Bladder Breakdown

Organization: Author:
Judy Choi, M.D., urologist, Long Beach Memorial
girl with legs crossed

Do you find that you can’t often hold your urine when you need to go to the restroom? The constant urge to go may feel normal, but do you know what is happening in your bladder?

The bladder is a muscular sac in the pelvis. When it is empty, it is approximately the size of a pear. Urine is made in the kidneys and goes down the ureters to the bladder, where it is stored. The bladder is lined by muscular tissues that expand to hold more urine. During urination, the muscles contract and two valves open. Urine exits through the urethra.

There are several different conditions that can affect the bladder:

  • Cystitis – inflammation/infection of the bladder
    • This infection causes pain/discomfort and frequent or hesitant urination.
  • Stones – formed in the kidney and travel to the bladder
    • The stones can block urine flow to/from bladder and can often be extremely painful.
  • Cancer – tumor in the bladder
    • Bladder cancer is often found after blood is present in the urine.
  • Incontinence – loss of bladder control
    • Urinary incontinence can be stress, urge, overflow or functional related.
  • Overactive – involuntary contractions
    • When the bladder contracts involuntarily, it can cause leakage.
  • Retention – issues with urine exiting the bladder
    • A bladder may not function properly if there is an obstruction or suppressed activity.
  • Cystocele – weakened pelvic muscles
    • The pelvic muscles are typically weakened during childbirth and can cause problems with urination. You may notice a bulge from the vagina, especially with straining.
  • Dysuria – pain/discomfort during urination
    • Pain during urinations may come from infection, irritation, or inflammation.

Bladder issues can be caused by everyday habits, medical conditions or physical problems, such as pregnancy, childbirth, aging, weight gain, menopause, or chronic constipation.

While it may be embarrassing, bladder health symptoms are an important topic to discuss with your physician because many conditions are treatable.

When you see your doctor, come prepared with information about your past medical and surgical history and information about your symptoms, including how often you urinate during the day and night and a list of medications.

The Center for Women’s Pelvic Health at Long Beach Memorial offers patients a comprehensive blend of community and hospital-based programs to bring relief for these conditions. Treatment can improve your quality of life and get you back to the things you love again without worrying about changing your lifestyle.

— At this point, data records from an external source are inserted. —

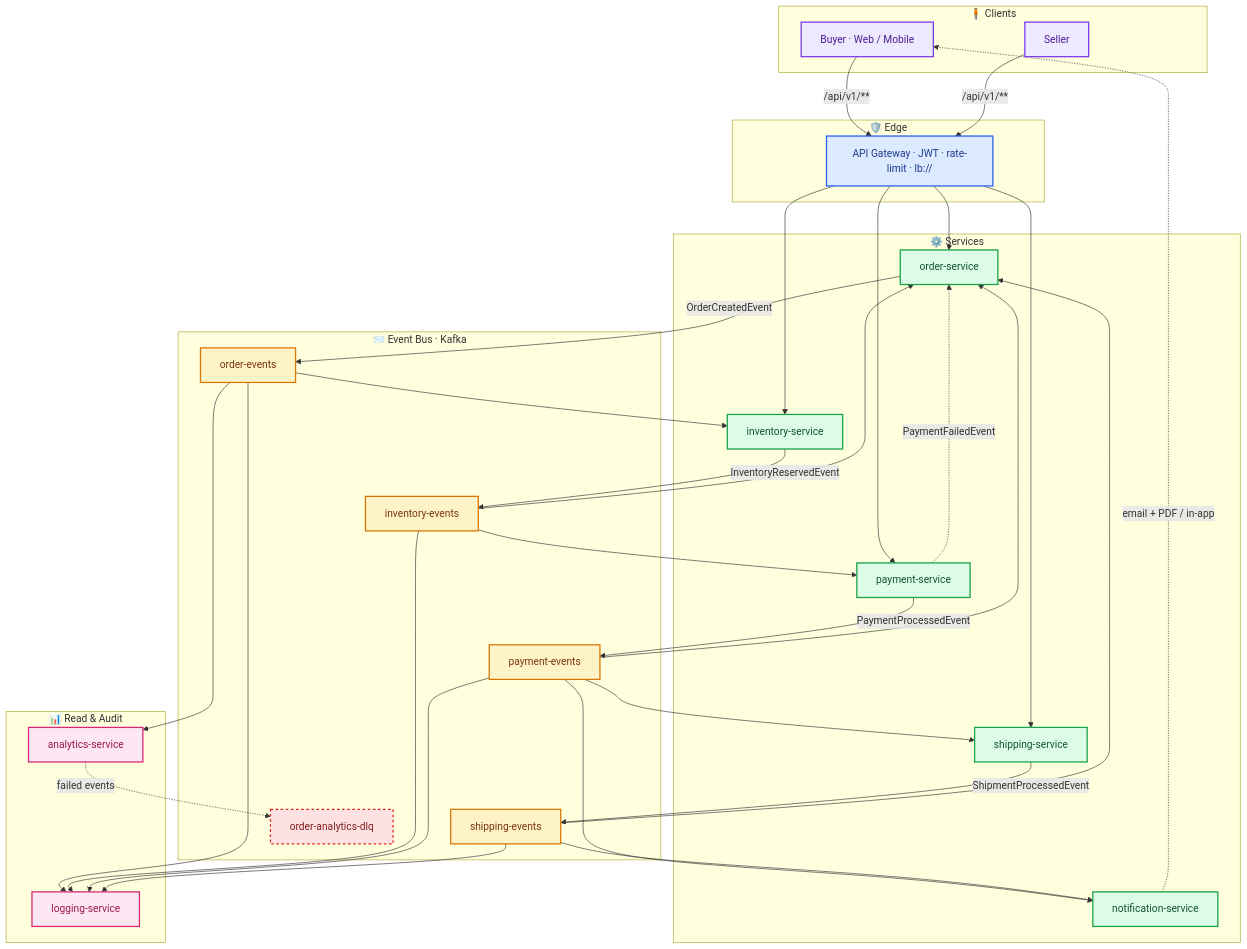
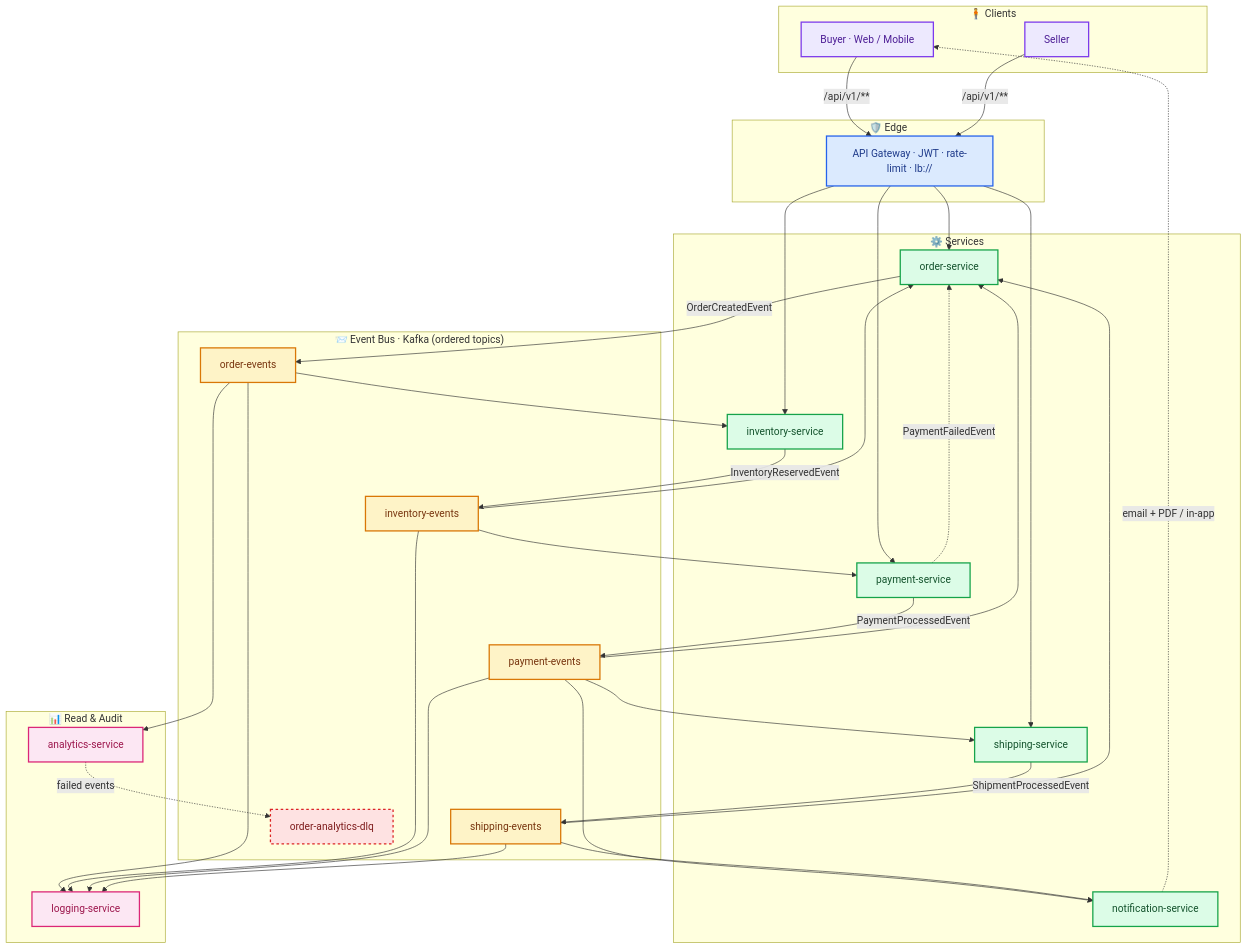
The second of 3 diagrams in README.md (zexxitywave/EventDrivenMesh), drawn with Mermaid before and after one commit.

Commit message:
docs(readme): mark Event Bus topics as ordered in diagram

````diff
--- a/README.md
+++ b/README.md
@@ -209,67 +209,67 @@
 ```mermaid
 flowchart TB
 
     subgraph CLIENTS["🧍 Clients"]
         BUYER["Buyer · Web / Mobile"]
         SELLER["Seller"]
     end
 
     subgraph EDGE["🛡️ Edge"]
         GW["API Gateway · JWT · rate-limit · lb://"]
     end
 
     subgraph SVC["⚙️ Services"]
         ORD["order-service"]
         INV["inventory-service"]
         PAY["payment-service"]
         SHP["shipping-service"]
         NOT["notification-service"]
     end
 
-    subgraph BUS["📨 Event Bus · Kafka"]
+    subgraph BUS["📨 Event Bus · Kafka (ordered topics)"]
         OE["order-events"]
         IE["inventory-events"]
         PE["payment-events"]
         SE["shipping-events"]
         DLQ["order-analytics-dlq"]
     end
 
     subgraph OBS["📊 Read & Audit"]
         ANS["analytics-service"]
         LGS["logging-service"]
     end
 
     BUYER -- /api/v1/** --> GW
     SELLER -- /api/v1/** --> GW
     GW --> ORD & INV & PAY & SHP
 
     ORD -- OrderCreatedEvent --> OE
     OE --> INV & ANS & LGS
 
     INV -- InventoryReservedEvent --> IE
     IE --> ORD & PAY & LGS
 
     PAY -- PaymentProcessedEvent --> PE
     PE --> ORD & SHP & NOT & LGS
 
     SHP -- ShipmentProcessedEvent --> SE
     SE --> ORD & NOT & LGS
 
     PAY -. PaymentFailedEvent .-> ORD
     NOT -. email + PDF / in-app .-> BUYER
     ANS -. failed events .-> DLQ
 
     classDef client fill:#ede9fe,stroke:#7c3aed,color:#4c1d95,stroke-width:2px;
     classDef edge  fill:#dbeafe,stroke:#2563eb,color:#1e3a8a,stroke-width:2px;
     classDef svc   fill:#dcfce7,stroke:#16a34a,color:#14532d,stroke-width:2px;
     classDef bus   fill:#fef3c7,stroke:#d97706,color:#78350f,stroke-width:2px;
     classDef obs   fill:#fce7f3,stroke:#db2777,color:#9d174d,stroke-width:2px;
     classDef dlq   fill:#fee2e2,stroke:#dc2626,color:#7f1d1d,stroke-width:2px,stroke-dasharray:4;
 
     class BUYER,SELLER client;
     class GW edge;
     class ORD,INV,PAY,SHP,NOT svc;
     class OE,IE,PE,SE bus;
     class ANS,LGS obs;
     class DLQ dlq;
 ```
````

To learn more about the Center for Women’s Pelvic Health, please call 800-MEMORIAL.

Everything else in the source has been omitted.